[Opening The data section]

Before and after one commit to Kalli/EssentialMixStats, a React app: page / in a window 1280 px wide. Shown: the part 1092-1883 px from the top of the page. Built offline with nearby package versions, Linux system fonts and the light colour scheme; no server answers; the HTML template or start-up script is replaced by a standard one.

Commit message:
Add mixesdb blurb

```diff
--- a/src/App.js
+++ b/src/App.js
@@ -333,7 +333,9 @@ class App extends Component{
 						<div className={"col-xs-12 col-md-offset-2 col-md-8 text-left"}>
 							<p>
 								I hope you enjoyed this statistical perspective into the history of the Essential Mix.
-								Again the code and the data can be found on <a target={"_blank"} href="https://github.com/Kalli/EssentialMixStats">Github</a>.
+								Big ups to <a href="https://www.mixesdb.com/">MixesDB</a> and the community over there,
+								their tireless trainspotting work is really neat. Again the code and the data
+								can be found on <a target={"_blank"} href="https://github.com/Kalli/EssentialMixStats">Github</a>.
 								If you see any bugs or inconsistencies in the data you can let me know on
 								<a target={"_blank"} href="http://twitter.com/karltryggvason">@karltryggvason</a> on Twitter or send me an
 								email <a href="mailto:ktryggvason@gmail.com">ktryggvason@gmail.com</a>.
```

[Closing The data section]

- What is needed
Scan the records above and show every line in which the word "href" occurs.

- Solution below
-								Again the code and the data can be found on <a target={"_blank"} href="https://github.com/Kalli/EssentialMixStats">Github</a>.
+								Big ups to <a href="https://www.mixesdb.com/">MixesDB</a> and the community over there,
+								can be found on <a target={"_blank"} href="https://github.com/Kalli/EssentialMixStats">Github</a>.
 								<a target={"_blank"} href="http://twitter.com/karltryggvason">@karltryggvason</a> on Twitter or send me an
 								email <a href="mailto:ktryggvason@gmail.com">ktryggvason@gmail.com</a>.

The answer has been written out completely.